“A Rebel’s Christmas: Martin Luther’s Musical Reformation” Why should the devil get all the good tunes? Even if Luther didn’t say this, he was on to something, since he borrowed and reshaped many fine secular songs and Catholic chants into Protestant hymns. This concert will dig up roots of beloved church tunes, follow them into the 21st century, and examine how one man changed the course of music. Explore this transformation as wrought by Bach, Brahms, Distler, Handl, Mendelssohn, Praetorius, and Walther, with guidance, spiritual and otherwise, from our “guest monk,” narrator Stephen Wilson. The program includes chances to sing along with SFCA on popular Lutheran tunes, including “Von Himmel Hoch” and “Joseph lieber.” Trace the evolution of these tunes across five centuries, all the way to present-day works; the Choral Artists will premiere pieces by Composer-in-Residence Michael Kaulkin, Composer-Not-in-Residence Sylke Zimpel, and New Voices Project winner Ash Stemke. Narrator and historian Stephen Wilson will weave a tale through this unusual program.

4 PM
St. Mark’s Lutheran Church
1111 O’Farrell, San Francisco
$12.50 to $33
Tickets online or 415-494-8149

Sonoma Bach Choir, Robert Worth, Director
“Early Music Christmas: Windows to the Soul” For this 6th annual Early Music Christmas, Sonoma Bach takes a slightly different tack, extending their exploration of the story back nine months to the moment when Mary receives the strange angelic tidings, and forward to the day known as Candlemas, when the infant Jesus is brought into the temple and is immediately recognized by the aged Simeon. A special focus of the concert is on ‘ways of knowing.’ How do we learn of great things? How do we take them into our minds and hearts? Repertoire includes motets, mass movements, and a Magnificat by Italians and others working in Italy, including Monteverdi and Palestrina.
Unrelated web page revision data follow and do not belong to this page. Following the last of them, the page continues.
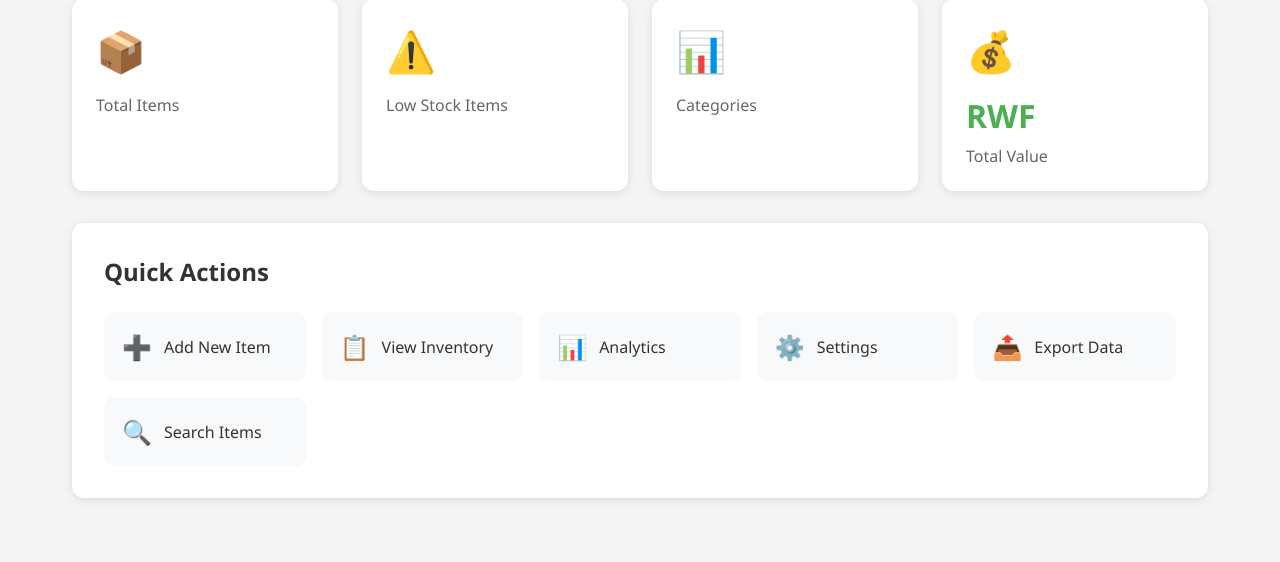
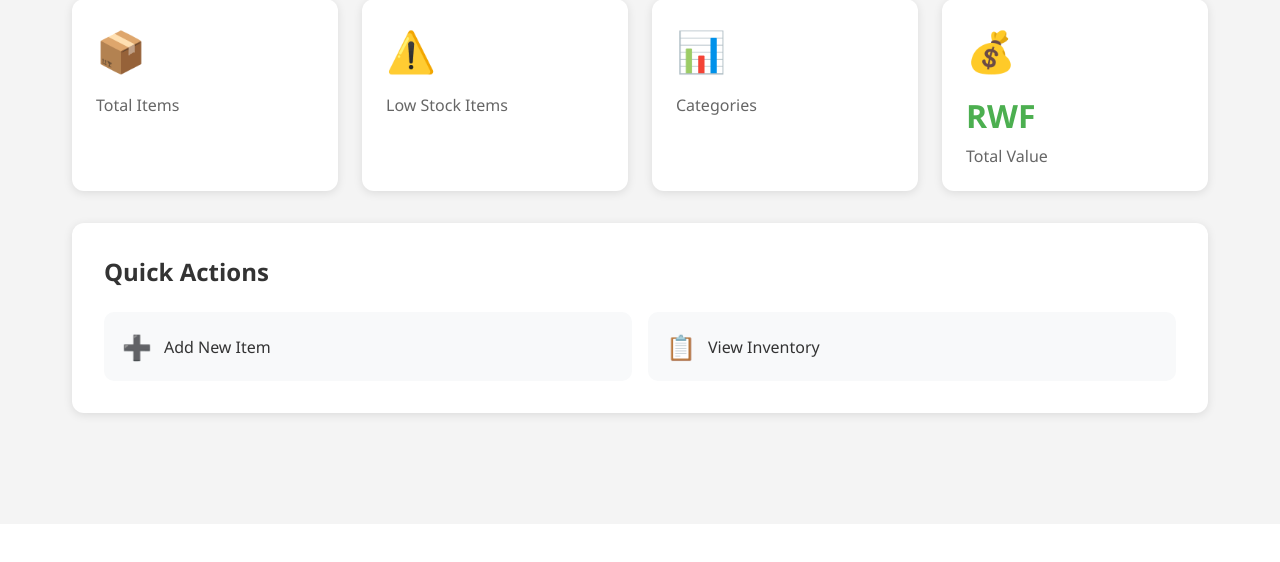
Before and after one commit to Aminiglory/roomstock, a Django app: template roomstock/roomstockapp/templates/inventory/dashboard.html in a window 1280 px wide. Shown: the part 276-838 px from the top of the page. After the commit the page ends 698 px from the top, so only its background shows below. Run offline with Django 5.2, Linux system fonts and the light colour scheme; the template is opened without the code that fills it, so the values that code supplies are empty.

Commit message:
other dashboard enhancements

```diff
--- a/roomstock/roomstockapp/templates/inventory/dashboard.html
+++ b/roomstock/roomstockapp/templates/inventory/dashboard.html
@@ -210,34 +210,14 @@
   <div class="quick-actions">
     <h2 class="section-title">Quick Actions</h2>
     <div class="actions-grid">
-      <a href="" class="action-btn">
+      <a href="{% url 'add_item' %}" class="action-btn">
         <span class="action-icon">➕</span>
         <span>Add New Item</span>
       </a>
 
-      <a href="" class="action-btn">
+      <a href="{% url 'inventory_list' %}" class="action-btn">
         <span class="action-icon">📋</span>
         <span>View Inventory</span>
-      </a>
-
-      <a href="" class="action-btn">
-        <span class="action-icon">📊</span>
-        <span>Analytics</span>
-      </a>
-
-      <a href="" class="action-btn">
-        <span class="action-icon">⚙️</span>
-        <span>Settings</span>
-      </a>
-
-      <a href="" class="action-btn">
-        <span class="action-icon">📤</span>
-        <span>Export Data</span>
-      </a>
-
-      <a href="" class="action-btn">
-        <span class="action-icon">🔍</span>
-        <span>Search Items</span>
       </a>
     </div>
   </div>
```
With Charles Rus, organ; Stephen Escher, cornetto; and Circa 1600.

3 PM BachGrounder lecture/demonstration 35 minutes before each concert
Schroeder Hall, Green Music Center
1801 E. Cotati Ave., Rohnert Park
$25/$15
Tickets online
www.sonomabach.org or 877-914-2224

Continue reading next week’s calendar . . .